Training Medical Students and Residents for the AI Future

Medical schools must prepare trainees for artificial intelligence-augmented practice. 

 

May DSI Blog ImageIt’s a classic medical school scenario: an attending physician on rounds in the medical ward leads a group of trainees as they stand in a circle outside of a patient’s room. One of the trainees presents the case, and then the attending fires off a series of questions for anyone in the group to answer. It’s an opportunity for a trainee to shine or, if a trainee doesn’t know the answer, to suffer embarrassment in front of his or her peers, ensuring they won’t ever forget the answer again. This, or some variant of this, is how nearly every generation of medical students has learned — at least so far.

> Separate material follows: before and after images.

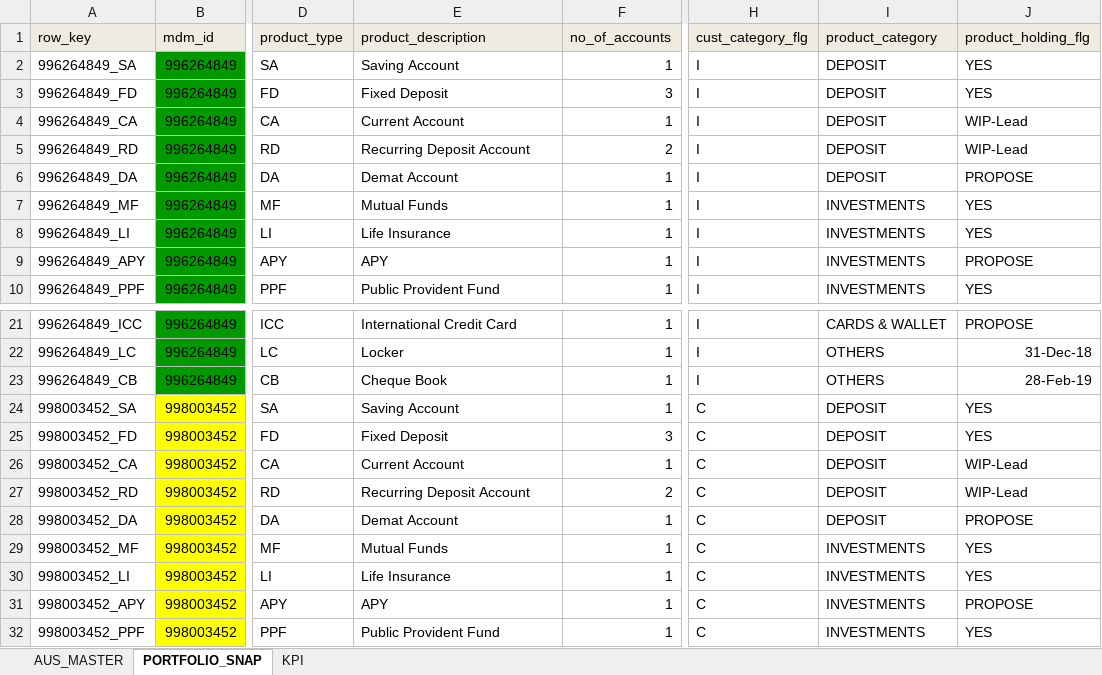
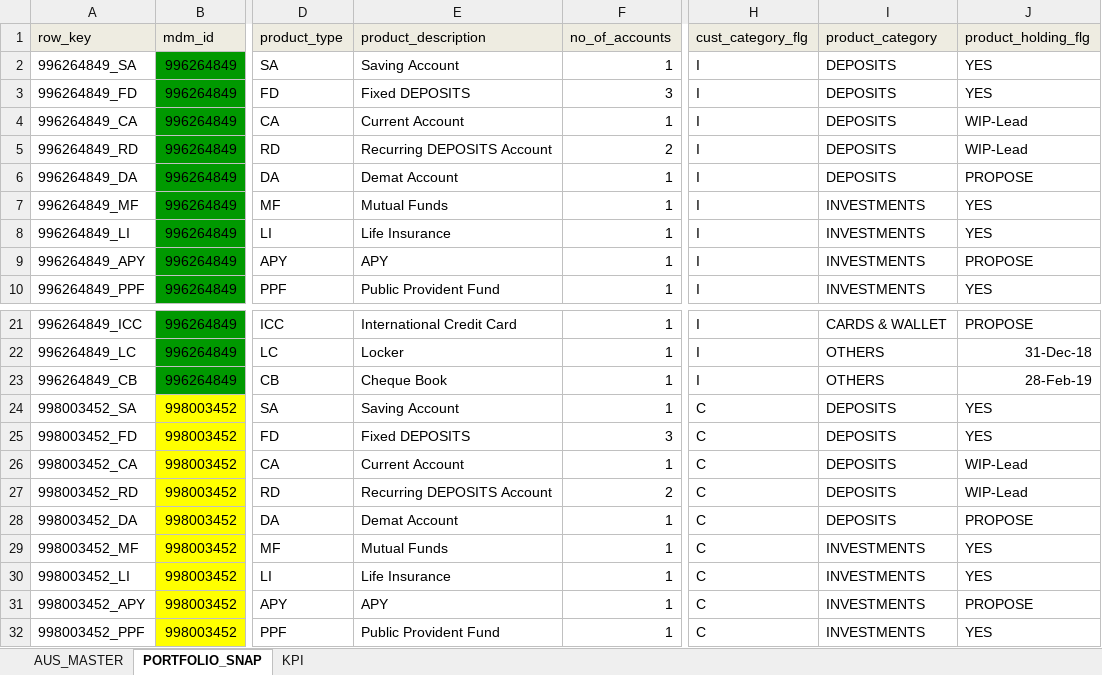
Before and after one commit to XI754-AbhishekDalakoti/yes-genie-testautomation, an Excel workbook: yes-genie-testautomation-GenieDataCreation/src/main/resources/portfolio.xlsx, sheet PORTFOLIO_SNAP, drawn as a sheet; only a part is shown, gaps mark what is left out; values as stored, in another font and other column widths than the file's, no borders; the diff names each change by its address in the sheet, - before the commit and + after, or states it on an @@ line.

Commit message:
changing header in portfolio file

```diff
--- a/yes-genie-testautomation-GenieDataCreation/src/main/resources/portfolio.xlsx (sheet PORTFOLIO_SNAP)
+++ b/yes-genie-testautomation-GenieDataCreation/src/main/resources/portfolio.xlsx (sheet PORTFOLIO_SNAP)
-I2:I6 (product_category): DEPOSIT
+I2:I6 (product_category): DEPOSITS
-E3 (product_description): Fixed Deposit
+E3 (product_description): Fixed DEPOSITS
-E5 (product_description): Recurring Deposit Account
+E5 (product_description): Recurring DEPOSITS Account
-I24:I28 (product_category): DEPOSIT
+I24:I28 (product_category): DEPOSITS
-E25 (product_description): Fixed Deposit
+E25 (product_description): Fixed DEPOSITS
-E27 (product_description): Recurring Deposit Account
+E27 (product_description): Recurring DEPOSITS Account
```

But with the emergence of artificial intelligence (AI) in medicine, it’s not far-fetched to imagine what might happen if a machine powered with AI were to join the circle. Such a machine could present the patient’s case and most recent labs and propose potential plans for personalized care based on evidence in the literature, and the patient’s genetic disposition, demographic characteristics, and medical history. Using big data derived from billions of patient records, the machine could even determine precisely how probable it is that a patient will be successfully treated — a humanly impossible task for even the brightest trainees.

With machines bringing more information to patient cases than ever before, radiologists and other physicians will see their roles shift. Instead of attempting to decipher all of the facts of a case for themselves, physicians will have to know how to pose the right questions to machines, interpret their outputs, identify when machines make mistakes and course-correct accordingly, and communicate effectively with their medical colleagues and patients to formulate the best care plans.

To ensure medical students are prepared to optimize their new AI tools, medical schools must put a greater emphasis on not only data analysis and statistical training but also so-called soft skills, like ethics, leadership, and empathy. With machines at their sides, the best doctors won’t be the ones with the highest scores on standardized tests, but those with well-honed traits that machines cannot master, such as critical thinking, interpersonal and communication skills, emotional intelligence, and creativity.

We don’t know exactly how medicine will change or what medical practices will look like in the next few years. But we are undoubtedly moving into unknown territory — a place where machines routinely help physicians become better doctors. It is up to us to prepare the medical trainees of today to be adaptable so they can thrive in the coming AI-augmented practice.

By Patricia Balthazar, MD, diagnostic radiology resident at Emory University, fellowship-trained in Imaging Informatics at Harvard Medical School..